Balditsyn P.V. Sherwood Anderson’s “Death in the Woods” (1926): Personal Experience in the Making of Myth
Sherwood Anderson’s “Death in the Woods” exemplifies the new strategy in the American fiction of the 1920’s, a combination of realism, naturalism (e.g., truthful details of a specific historical moment and psychological motives) and modernism (subjective worldview, deductions and philosophizing, and a complex inverse composition).
There are two main characters in “Death in the Woods”: an old woman “destined to feed” men and animals, and a nameless narrator composing a story through a complex interaction of his memories, personal experiences, and a strong desire to understand life by mythological thinking. The characters are opposing entities: male and female, youth and old age, freedom and submission, word and silence, object and narration.
Sherwood Anderson did not use traditional myths in his short story, he created his own myth-making symbols out of simple things and occurrences like gender, age, a feeding process, a house in the forest, a bag with meat, dogs running in circles, a dependent life, or casual death of a woman.
The narrator calls his story “simple” but its simplicity is deceptive. There is a new complexity and depth in it. This strategy of complex simplicity and making personal myths were characteristic features of the modern American short story of the first half of the 20-th century.

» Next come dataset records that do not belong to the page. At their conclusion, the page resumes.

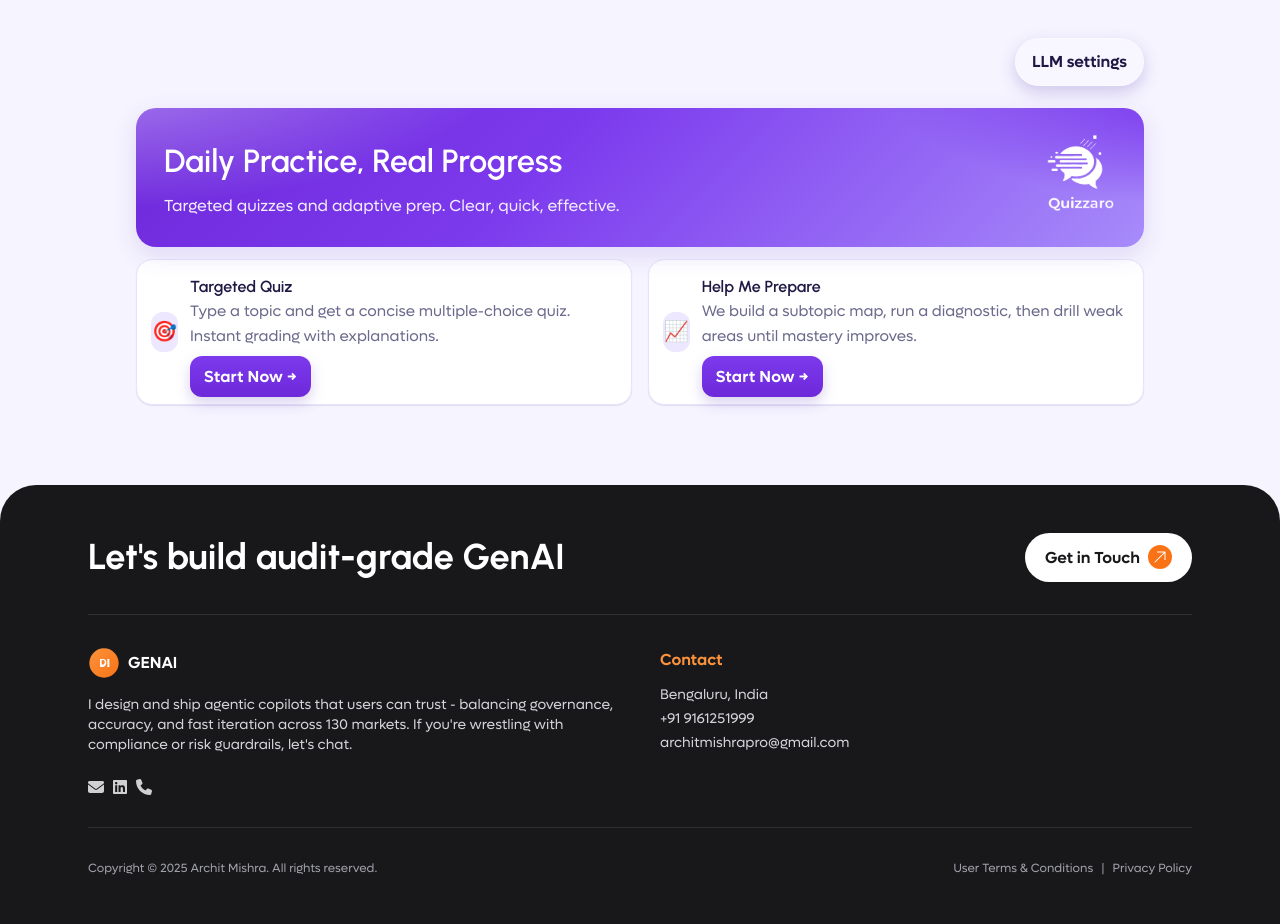
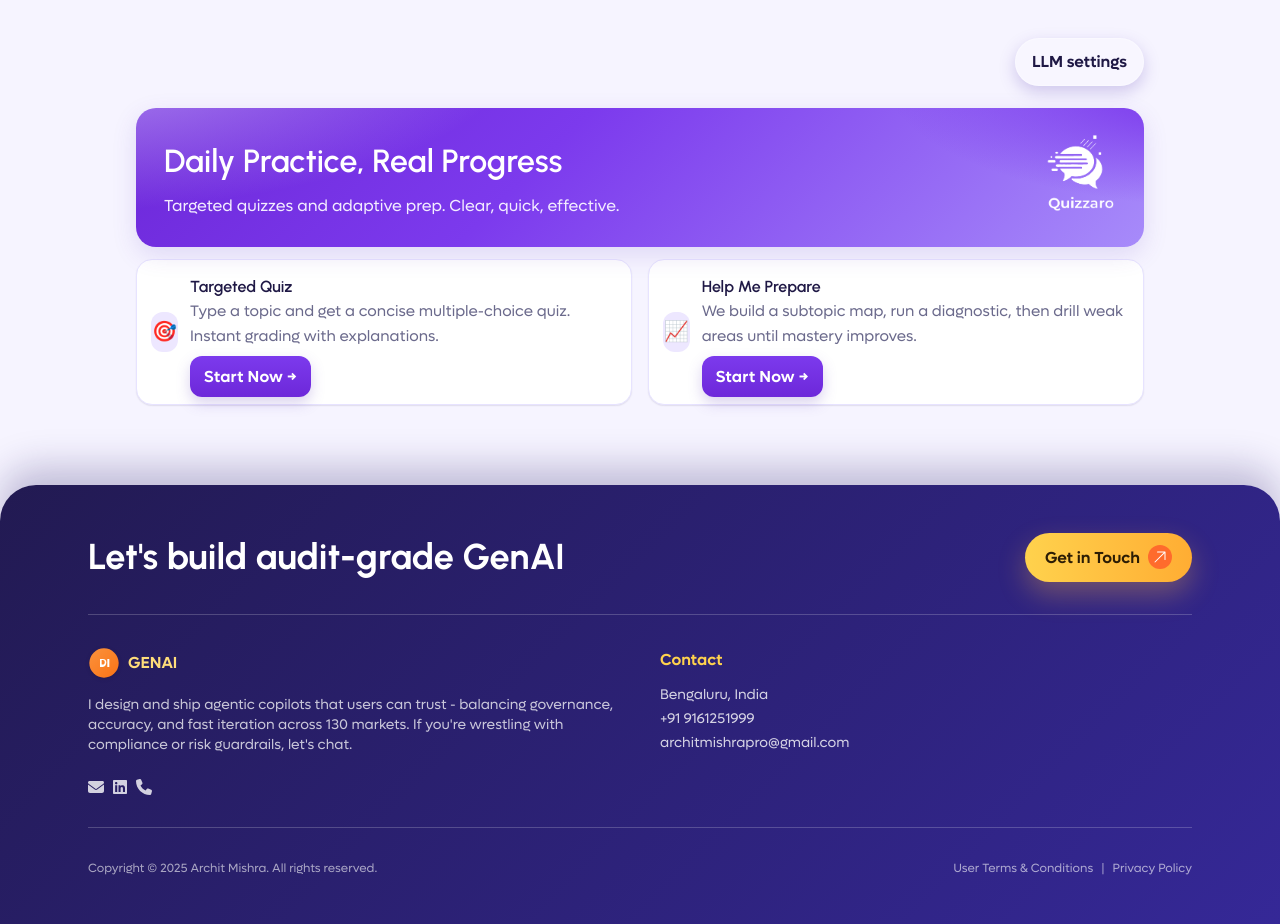
Before and after one commit to dynamiterdx/quizzing-app, a Next.js app: page / in a window 1280 px wide. Built offline with nearby package versions, Linux system fonts and the light colour scheme.

Commit message:
feat: Update ConnectBanner styles with gradient background, enhanced button styles, and improved text colors

```diff
--- a/components/ConnectBanner.tsx
+++ b/components/ConnectBanner.tsx
@@ -7,35 +7,35 @@ export default function ConnectBanner() {
   return (
     <section id="contact" className="mt-16">
       {/* Full-bleed dark block that hugs screen edges */}
-      <div className="bg-zinc-900 text-white rounded-t-[36px] footer-fade-in">
+      <div className="bg-[linear-gradient(135deg,#221a52,#352897)] text-white rounded-t-[36px] shadow-[0_-18px_36px_rgba(34,24,99,0.25)] footer-fade-in">
         <div className="mx-auto max-w-6xl px-4 sm:px-6 py-12">
           <div className="flex items-center justify-between gap-6">
             <h2 className="text-3xl sm:text-4xl font-extrabold">Let&apos;s build audit-grade GenAI</h2>
             <Link
               href="mailto:architmishrapro@gmail.com?subject=Say%20hello%20to%20Archit&body=Hi%20Archit%2C%0A%0AI%20came%20across%20your%20portfolio%20and%20wanted%20to%20connect%20about..."
-              className="group inline-flex items-center gap-2 rounded-full bg-white text-zinc-900 px-5 py-3 font-semibold shadow-sm transition hover:bg-zinc-200"
+              className="group inline-flex items-center gap-2 rounded-full bg-gradient-to-r from-[#ffd24d] to-[#ffad33] text-[#2c1d05] px-5 py-3 font-semibold shadow-[0_12px_28px_rgba(255,179,71,0.32)] transition hover:shadow-[0_16px_32px_rgba(255,179,71,0.38)] hover:-translate-y-[1px]"
             >
               <span>Get in Touch</span>
-              <span className="grid h-6 w-6 place-items-center rounded-full bg-orange-500 text-white transition group-hover:bg-orange-400">
+              <span className="grid h-6 w-6 place-items-center rounded-full bg-[#ff6b2c] text-white transition group-hover:bg-[#ff824c]">
                 <HiArrowUpRight />
               </span>
             </Link>
           </div>
 
-          <div className="my-8 border-t border-white/10" />
+          <div className="my-8 border-t border-white/20" />
 
           <div className="grid gap-10 md:grid-cols-2">
             <div>
               <div className="flex items-center gap-3">
-                <Image src="/logo-mark.svg" alt="logo" width={32} height={32} className="h-8 w-8" />
-                <span className="font-semibold">GENAI</span>
+                <Image src="/logo-mark.svg" alt="logo" width={32} height={32} className="h-8 w-8 drop-shadow" />
+                <span className="font-semibold text-[#ffdd7a]">GENAI</span>
               </div>
-              <p className="mt-3 text-sm text-zinc-300 max-w-prose">
+              <p className="mt-3 text-sm text-white/75 max-w-prose">
                 I design and ship agentic copilots that users can trust - balancing governance, accuracy, and fast iteration
                 across 130 markets. If you&apos;re wrestling with compliance or risk guardrails, let&apos;s chat.
               </p>
               <div className="mt-4 flex items-center gap-4 text-white/80">
-                <a href="mailto:architmishrapro@gmail.com" aria-label="Email Archit" className="hover:text-white">
+                <a href="mailto:architmishrapro@gmail.com" aria-label="Email Archit" className="hover:text-white transition">
                   <FaEnvelope />
                 </a>
                 <a
@@ -43,32 +43,32 @@ export default function ConnectBanner() {
                   aria-label="LinkedIn"
                   target="_blank"
                   rel="noreferrer"
-                  className="hover:text-white"
+                  className="hover:text-white transition"
                 >
                   <FaLinkedin />
                 </a>
-                <a href="tel:+919161251999" aria-label="Call Archit" className="hover:text-white">
+                <a href="tel:+919161251999" aria-label="Call Archit" className="hover:text-white transition">
                   <FaPhone />
                 </a>
               </div>
             </div>
 
             <div>
-              <div className="text-orange-400 font-semibold">Contact</div>
-              <ul className="mt-2 space-y-1 text-zinc-300 text-sm">
+              <div className="text-[#ffd24d] font-semibold">Contact</div>
+              <ul className="mt-2 space-y-1 text-white/80 text-sm">
                 <li>Bengaluru, India</li>
                 <li>
-                  <a href="tel:+919161251999" className="hover:text-white">+91 9161251999</a>
+                  <a href="tel:+919161251999" className="hover:text-white transition">+91 9161251999</a>
                 </li>
                 <li>
-                  <a href="mailto:architmishrapro@gmail.com" className="hover:text-white">architmishrapro@gmail.com</a>
+                  <a href="mailto:architmishrapro@gmail.com" className="hover:text-white transition">architmishrapro@gmail.com</a>
                 </li>
               </ul>
             </div>
           </div>
 
-          <div className="my-8 border-t border-white/10" />
-          <div className="flex flex-wrap items-center justify-between gap-3 text-xs text-zinc-400">
+          <div className="my-8 border-t border-white/20" />
+          <div className="flex flex-wrap items-center justify-between gap-3 text-xs text-white/60">
             <div>Copyright © {new Date().getFullYear()} Archit Mishra. All rights reserved.</div>
             <div>
               <a href="#" className="hover:text-white">User Terms &amp; Conditions</a>
```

Sherwood Anderson, “Death in the Woods”, simplification strategy, symbolism, myth of personal experience